  • [RFC] Phab:D1732: Improve accuracy of unwinding in presence of foreign calls
  • [RFC] Phab:D2738: Cmm: Add support for undefined unwinding statements

Statistical Profiling

However, we also want profiling. For this, however, DWARF annotations alone aren't sufficient. The plan here is to incorporate a more details from the source notes produced by GHC into the DWARF vendor extension DIEs.

The RTS then takes these DIEs during program initialization and emits a representation of them to the eventlog for later use by analysis code,

Now we have everything necessary to add some basic statistical profiling. Here we collect samples from heap checks and black hole block events and emit them to the event log,

This all appears to work and I have some rather crude analysis tools which I should really clean up a bit. Ideally someone would dust off Peter's Threadscope integration as this would make for an extremely compelling performance analysis story.

I also have yet to examine the impact of profiling on performance when not enabled. In principle it should be cheap enough to compile in unconditionally (although event log support is needed) but this needs to be measured.

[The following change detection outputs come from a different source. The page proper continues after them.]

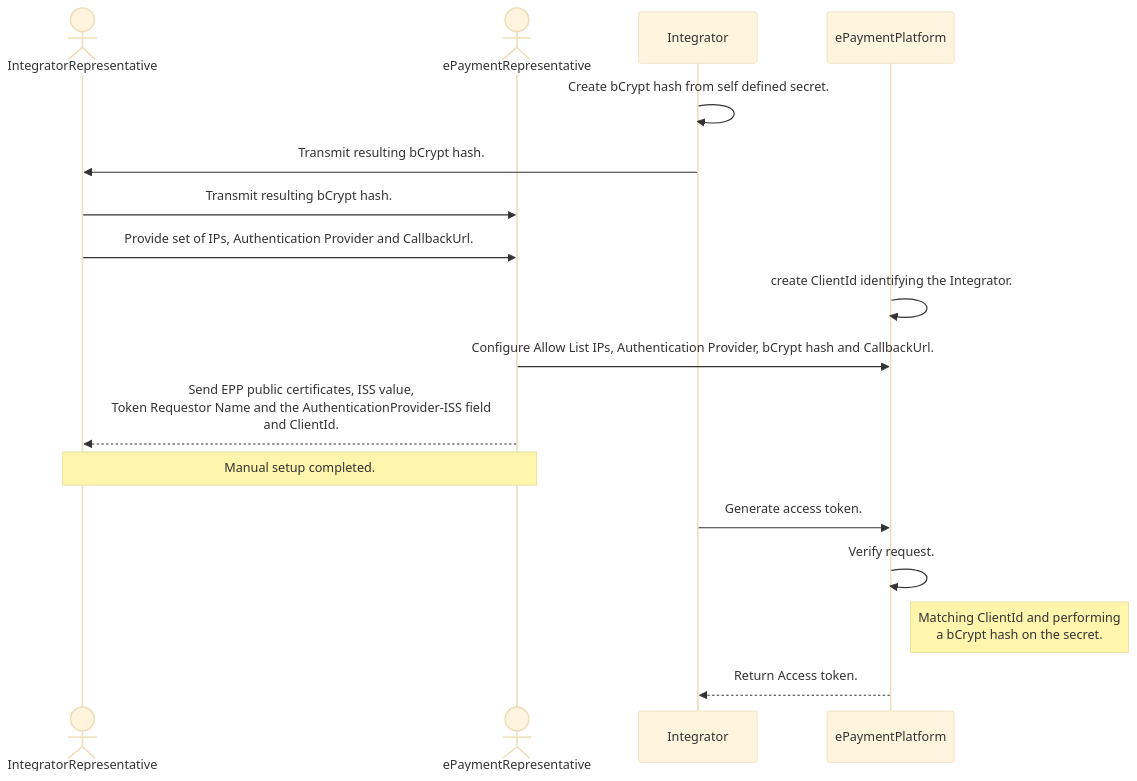
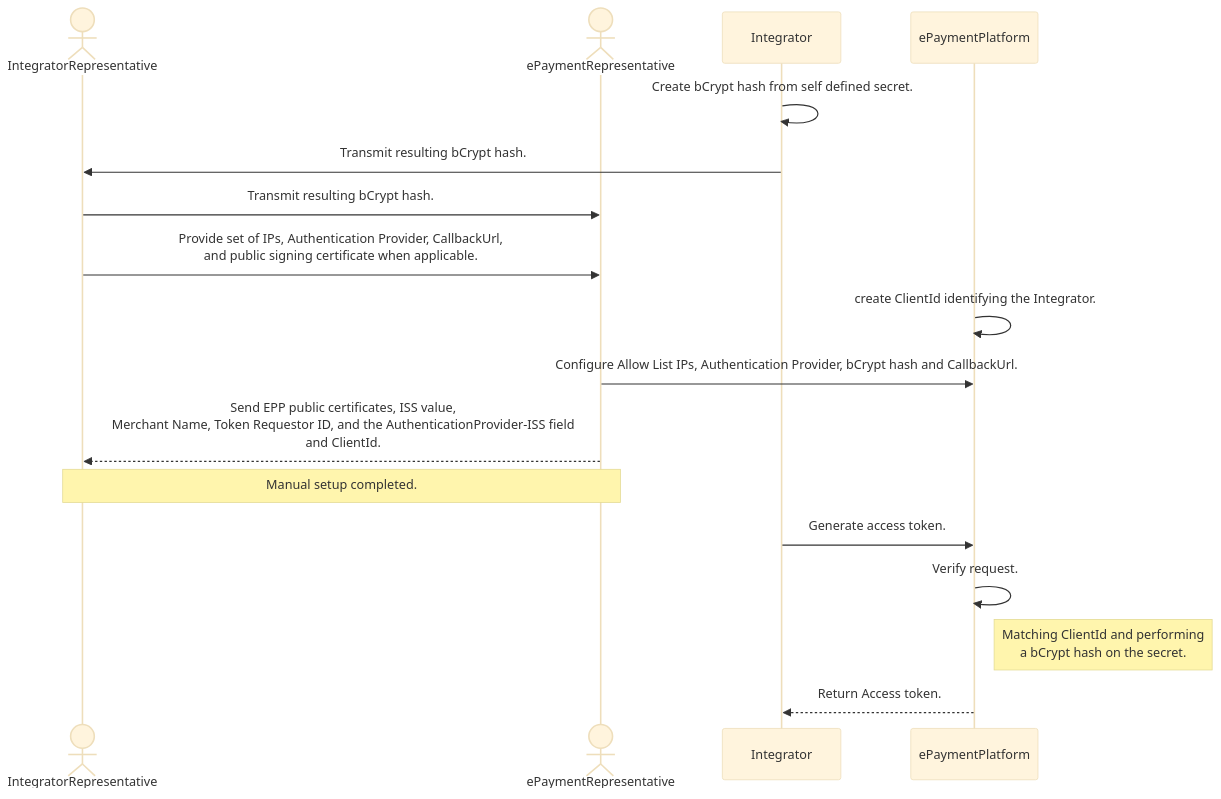
One commit to BankAxept/bankaxept-epayment-development-kit changed the diagram in docs/getting_started.md. Above: the diagram before and after it, drawn with Mermaid (base theme). The commit also changed other lines of this file and 7 other files, not shown here.

````diff
--- a/docs/getting_started.md
+++ b/docs/getting_started.md
@@ -67,19 +70,19 @@
 ```mermaid
 sequenceDiagram
     actor IntegratorRepresentative
     actor ePaymentRepresentative
     participant Integrator
     participant ePaymentPlatform
     Integrator ->> Integrator: Create bCrypt hash from self defined secret.
     Integrator ->> IntegratorRepresentative: Transmit resulting bCrypt hash.
     IntegratorRepresentative ->> ePaymentRepresentative: Transmit resulting bCrypt hash.
-    IntegratorRepresentative ->> ePaymentRepresentative: Provide set of IPs, Authentication Provider and CallbackUrl.
+    IntegratorRepresentative ->> ePaymentRepresentative: Provide set of IPs, Authentication Provider, CallbackUrl,<br/>and public signing certificate when applicable.
     ePaymentPlatform ->> ePaymentPlatform: create ClientId identifying the Integrator.
     ePaymentRepresentative ->> ePaymentPlatform: Configure Allow List IPs, Authentication Provider, bCrypt hash and CallbackUrl.
-    ePaymentRepresentative -->> IntegratorRepresentative: Send EPP public certificates, ISS value, <br/> Token Requestor Name and the AuthenticationProvider-ISS field <br/> and ClientId.
+    ePaymentRepresentative -->> IntegratorRepresentative: Send EPP public certificates, ISS value, <br/> Merchant Name, Token Requestor ID, and the AuthenticationProvider-ISS field <br/> and ClientId.
     Note over IntegratorRepresentative, ePaymentRepresentative: Manual setup completed.
     Integrator ->> ePaymentPlatform: Generate access token.
     ePaymentPlatform ->> ePaymentPlatform: Verify request.
     Note right of ePaymentPlatform: Matching ClientId and performing <br/> a bCrypt hash on the secret.
     ePaymentPlatform -->> Integrator: Return Access token.
 ```
````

It would also be nice to support time- or cycle-based sampling.

  • [IDEA] Support basic timer-based sampling
  • [RFC] Phab:D1517: Support sampling with Linux perf_events interface
  • [IDEA] Support for kernel-mode Haskell stack sampling on Linux via eBPF

In addition, we may want to support some form of call-graph collection. This, however, will be left for future work.

In his prototype implementation Peter also had the lovely ability to preserve simplified Core for later examination. This would be a nice thing to have but probably won't happen for 8.0. The challenge here is recording the Core fragments without introducing enormous amounts of redundancy.

  • [IDEA] Record tree of Core fragments into DWARF DIEs (Core Notes)

Finally, it would be great if we could provide stack traces alongside exceptions. There are some ideas for how to do this in Exceptions/StackTraces.

  • [IDEA] Record stack traces with synchronous and asynchronous exceptions

Also, currently we only provide debug information with the native code generator. Doing the same in the LLVM code generator shouldn't be so hard,

  • [RFC] Phab:D2343: Add debug information output to LLVM code generator


Now since we have all of these features, we need to make sure the user knows what they do.

  • [MERGED] Phab:D1369 Add debugging information chapter to the GHC users guide
Last modified 4 months ago Last modified on Apr 30, 2017 10:47:43 PM